YOUR TASK
What lines below hold the string "backgroundColor"? Copy them all.

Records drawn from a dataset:
◇ ◇ ◇ ◇ ◇
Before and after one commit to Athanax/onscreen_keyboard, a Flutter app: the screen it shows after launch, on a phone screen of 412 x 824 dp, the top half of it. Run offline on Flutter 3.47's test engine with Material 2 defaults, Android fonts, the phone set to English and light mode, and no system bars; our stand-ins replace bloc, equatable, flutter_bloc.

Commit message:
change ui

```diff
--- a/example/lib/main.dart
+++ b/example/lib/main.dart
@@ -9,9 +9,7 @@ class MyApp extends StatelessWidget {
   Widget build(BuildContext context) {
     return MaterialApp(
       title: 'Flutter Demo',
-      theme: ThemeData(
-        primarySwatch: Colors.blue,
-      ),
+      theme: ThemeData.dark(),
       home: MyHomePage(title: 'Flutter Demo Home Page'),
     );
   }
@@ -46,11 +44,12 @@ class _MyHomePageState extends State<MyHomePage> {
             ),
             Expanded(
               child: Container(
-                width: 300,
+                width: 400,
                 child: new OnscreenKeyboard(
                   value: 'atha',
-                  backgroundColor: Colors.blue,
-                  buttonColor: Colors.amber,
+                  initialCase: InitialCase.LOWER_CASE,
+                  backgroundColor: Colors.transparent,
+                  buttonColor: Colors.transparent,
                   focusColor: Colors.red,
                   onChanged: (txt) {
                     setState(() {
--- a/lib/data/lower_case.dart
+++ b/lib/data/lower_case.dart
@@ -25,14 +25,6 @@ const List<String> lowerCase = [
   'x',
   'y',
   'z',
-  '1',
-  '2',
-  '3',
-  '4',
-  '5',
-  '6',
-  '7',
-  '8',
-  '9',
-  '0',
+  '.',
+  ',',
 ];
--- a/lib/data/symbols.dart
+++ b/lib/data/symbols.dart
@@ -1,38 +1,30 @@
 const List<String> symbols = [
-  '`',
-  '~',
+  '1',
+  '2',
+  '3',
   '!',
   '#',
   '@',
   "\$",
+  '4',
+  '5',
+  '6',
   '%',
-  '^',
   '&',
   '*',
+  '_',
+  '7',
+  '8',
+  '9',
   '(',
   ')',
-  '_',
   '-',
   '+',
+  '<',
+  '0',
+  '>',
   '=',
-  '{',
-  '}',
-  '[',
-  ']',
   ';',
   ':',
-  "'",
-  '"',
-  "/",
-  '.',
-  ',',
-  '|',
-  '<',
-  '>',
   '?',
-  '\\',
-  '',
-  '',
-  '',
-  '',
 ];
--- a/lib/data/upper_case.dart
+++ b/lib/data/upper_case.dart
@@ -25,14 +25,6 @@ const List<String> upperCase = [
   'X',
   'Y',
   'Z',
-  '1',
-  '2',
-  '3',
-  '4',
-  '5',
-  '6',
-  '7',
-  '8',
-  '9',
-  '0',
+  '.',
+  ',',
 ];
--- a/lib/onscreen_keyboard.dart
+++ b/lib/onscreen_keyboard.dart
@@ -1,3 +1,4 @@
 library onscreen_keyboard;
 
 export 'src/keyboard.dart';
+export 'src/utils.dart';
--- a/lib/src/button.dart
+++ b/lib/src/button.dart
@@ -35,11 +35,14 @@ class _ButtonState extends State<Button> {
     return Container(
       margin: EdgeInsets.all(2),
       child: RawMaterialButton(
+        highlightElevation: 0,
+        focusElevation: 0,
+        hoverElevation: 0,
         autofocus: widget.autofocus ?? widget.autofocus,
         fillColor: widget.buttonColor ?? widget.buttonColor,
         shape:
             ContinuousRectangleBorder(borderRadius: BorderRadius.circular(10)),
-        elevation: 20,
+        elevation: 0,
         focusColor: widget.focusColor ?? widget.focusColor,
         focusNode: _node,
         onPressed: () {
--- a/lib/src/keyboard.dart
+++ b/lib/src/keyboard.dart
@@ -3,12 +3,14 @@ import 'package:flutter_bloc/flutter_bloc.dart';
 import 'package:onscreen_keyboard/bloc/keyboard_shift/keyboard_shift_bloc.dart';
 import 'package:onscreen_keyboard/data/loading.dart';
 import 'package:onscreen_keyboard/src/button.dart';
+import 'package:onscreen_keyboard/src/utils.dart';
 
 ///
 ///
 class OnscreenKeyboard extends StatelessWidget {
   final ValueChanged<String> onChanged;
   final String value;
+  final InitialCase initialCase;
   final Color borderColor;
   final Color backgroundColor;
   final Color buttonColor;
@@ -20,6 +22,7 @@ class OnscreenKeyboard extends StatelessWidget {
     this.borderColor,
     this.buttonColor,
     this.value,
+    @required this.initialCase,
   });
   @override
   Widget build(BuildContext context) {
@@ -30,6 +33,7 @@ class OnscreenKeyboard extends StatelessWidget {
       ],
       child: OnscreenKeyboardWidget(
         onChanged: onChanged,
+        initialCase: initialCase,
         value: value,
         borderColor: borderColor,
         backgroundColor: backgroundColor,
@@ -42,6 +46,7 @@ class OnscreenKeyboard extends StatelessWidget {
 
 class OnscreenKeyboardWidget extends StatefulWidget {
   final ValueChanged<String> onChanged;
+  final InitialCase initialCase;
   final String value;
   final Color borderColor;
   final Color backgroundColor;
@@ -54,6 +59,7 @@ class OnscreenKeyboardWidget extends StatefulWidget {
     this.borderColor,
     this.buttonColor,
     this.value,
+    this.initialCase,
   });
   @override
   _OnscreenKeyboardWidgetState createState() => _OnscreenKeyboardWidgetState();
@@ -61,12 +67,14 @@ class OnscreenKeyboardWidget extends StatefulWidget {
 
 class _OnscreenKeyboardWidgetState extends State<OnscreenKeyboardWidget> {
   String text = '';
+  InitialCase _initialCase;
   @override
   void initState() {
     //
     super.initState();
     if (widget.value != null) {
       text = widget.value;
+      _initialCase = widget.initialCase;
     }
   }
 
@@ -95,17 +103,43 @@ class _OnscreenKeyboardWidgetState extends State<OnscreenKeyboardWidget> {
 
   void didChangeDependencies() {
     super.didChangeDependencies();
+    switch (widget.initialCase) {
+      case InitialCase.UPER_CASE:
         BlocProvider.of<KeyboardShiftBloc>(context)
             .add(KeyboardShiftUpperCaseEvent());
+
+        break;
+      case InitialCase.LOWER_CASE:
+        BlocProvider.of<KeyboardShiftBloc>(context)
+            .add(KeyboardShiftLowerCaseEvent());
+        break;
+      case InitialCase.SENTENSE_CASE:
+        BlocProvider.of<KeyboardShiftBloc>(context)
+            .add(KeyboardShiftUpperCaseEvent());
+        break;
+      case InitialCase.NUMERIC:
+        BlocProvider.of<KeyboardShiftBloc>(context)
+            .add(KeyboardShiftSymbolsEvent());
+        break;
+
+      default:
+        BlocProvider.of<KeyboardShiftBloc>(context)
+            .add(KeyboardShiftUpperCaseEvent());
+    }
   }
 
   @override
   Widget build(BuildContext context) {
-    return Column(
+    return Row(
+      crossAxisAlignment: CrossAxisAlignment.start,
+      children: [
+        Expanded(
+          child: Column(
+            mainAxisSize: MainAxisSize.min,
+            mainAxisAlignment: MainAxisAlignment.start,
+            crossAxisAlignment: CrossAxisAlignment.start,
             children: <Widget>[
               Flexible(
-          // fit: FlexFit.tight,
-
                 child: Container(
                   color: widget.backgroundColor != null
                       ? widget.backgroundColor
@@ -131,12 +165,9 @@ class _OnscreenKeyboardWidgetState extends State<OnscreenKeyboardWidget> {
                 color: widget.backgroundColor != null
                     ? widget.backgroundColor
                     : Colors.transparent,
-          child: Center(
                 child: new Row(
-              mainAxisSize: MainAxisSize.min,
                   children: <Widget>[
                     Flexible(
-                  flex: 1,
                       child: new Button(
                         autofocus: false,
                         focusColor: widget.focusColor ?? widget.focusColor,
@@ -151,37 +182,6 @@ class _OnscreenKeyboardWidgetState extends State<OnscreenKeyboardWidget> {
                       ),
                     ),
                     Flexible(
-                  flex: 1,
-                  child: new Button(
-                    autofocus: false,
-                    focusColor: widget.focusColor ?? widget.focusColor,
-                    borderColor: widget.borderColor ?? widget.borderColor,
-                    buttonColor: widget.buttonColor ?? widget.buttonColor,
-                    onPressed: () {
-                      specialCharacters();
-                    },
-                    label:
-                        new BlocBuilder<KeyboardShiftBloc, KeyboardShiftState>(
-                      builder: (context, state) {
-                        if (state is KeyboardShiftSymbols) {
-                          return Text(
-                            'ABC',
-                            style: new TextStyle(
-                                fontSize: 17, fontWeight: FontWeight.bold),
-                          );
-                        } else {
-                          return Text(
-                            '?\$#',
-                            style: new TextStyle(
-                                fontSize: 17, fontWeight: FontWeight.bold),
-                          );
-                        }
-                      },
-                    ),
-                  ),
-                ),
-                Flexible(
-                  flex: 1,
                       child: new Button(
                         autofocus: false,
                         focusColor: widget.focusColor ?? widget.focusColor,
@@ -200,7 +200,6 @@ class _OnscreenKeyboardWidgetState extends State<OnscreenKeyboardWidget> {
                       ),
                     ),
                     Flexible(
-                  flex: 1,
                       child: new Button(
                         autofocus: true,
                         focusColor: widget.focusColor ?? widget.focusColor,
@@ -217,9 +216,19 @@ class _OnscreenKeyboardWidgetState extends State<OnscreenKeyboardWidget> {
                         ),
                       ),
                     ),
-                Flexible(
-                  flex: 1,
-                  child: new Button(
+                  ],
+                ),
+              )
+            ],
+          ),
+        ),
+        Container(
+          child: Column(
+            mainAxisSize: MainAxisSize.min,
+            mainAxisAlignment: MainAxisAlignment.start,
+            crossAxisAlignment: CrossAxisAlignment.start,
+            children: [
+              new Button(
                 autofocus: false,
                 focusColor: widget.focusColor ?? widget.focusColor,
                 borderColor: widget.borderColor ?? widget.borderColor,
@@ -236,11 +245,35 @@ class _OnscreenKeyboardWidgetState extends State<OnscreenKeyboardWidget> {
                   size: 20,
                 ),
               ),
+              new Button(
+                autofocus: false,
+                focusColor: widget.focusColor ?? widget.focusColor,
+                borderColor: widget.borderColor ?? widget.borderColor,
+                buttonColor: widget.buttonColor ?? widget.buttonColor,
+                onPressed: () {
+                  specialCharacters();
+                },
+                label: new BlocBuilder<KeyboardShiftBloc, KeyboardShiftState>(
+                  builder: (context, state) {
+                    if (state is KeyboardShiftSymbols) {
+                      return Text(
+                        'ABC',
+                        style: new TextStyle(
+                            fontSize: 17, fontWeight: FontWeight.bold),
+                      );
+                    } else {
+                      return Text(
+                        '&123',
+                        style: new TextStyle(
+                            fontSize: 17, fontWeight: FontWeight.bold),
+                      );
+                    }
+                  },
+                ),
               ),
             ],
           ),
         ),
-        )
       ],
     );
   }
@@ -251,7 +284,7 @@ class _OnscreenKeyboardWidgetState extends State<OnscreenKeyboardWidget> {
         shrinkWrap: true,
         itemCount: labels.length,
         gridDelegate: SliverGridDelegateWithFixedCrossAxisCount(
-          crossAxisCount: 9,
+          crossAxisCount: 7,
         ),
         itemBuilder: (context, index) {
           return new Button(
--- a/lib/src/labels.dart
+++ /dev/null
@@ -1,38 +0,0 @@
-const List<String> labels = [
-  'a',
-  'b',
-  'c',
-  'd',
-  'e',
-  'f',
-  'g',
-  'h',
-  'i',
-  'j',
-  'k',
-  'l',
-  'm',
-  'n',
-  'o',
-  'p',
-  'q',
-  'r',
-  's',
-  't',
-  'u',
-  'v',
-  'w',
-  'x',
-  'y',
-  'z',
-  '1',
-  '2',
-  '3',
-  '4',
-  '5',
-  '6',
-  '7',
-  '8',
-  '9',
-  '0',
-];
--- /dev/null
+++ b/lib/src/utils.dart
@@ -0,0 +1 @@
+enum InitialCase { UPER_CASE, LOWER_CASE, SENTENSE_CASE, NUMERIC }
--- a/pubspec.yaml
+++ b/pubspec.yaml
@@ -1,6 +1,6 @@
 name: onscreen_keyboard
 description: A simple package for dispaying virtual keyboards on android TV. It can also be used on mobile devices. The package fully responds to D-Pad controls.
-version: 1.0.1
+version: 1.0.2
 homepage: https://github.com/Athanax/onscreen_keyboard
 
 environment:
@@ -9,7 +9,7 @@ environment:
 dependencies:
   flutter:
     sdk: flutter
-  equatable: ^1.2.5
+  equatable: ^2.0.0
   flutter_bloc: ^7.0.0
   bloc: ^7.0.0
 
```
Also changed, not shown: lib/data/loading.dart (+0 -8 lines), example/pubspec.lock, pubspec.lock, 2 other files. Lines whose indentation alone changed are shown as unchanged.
◇ ◇ ◇ ◇ ◇
PROBLEM SOLUTION
-                  backgroundColor: Colors.blue,
+                  backgroundColor: Colors.transparent,
   final Color backgroundColor;
         backgroundColor: backgroundColor,
   final Color backgroundColor;
                   color: widget.backgroundColor != null
                       ? widget.backgroundColor
                 color: widget.backgroundColor != null
                     ? widget.backgroundColor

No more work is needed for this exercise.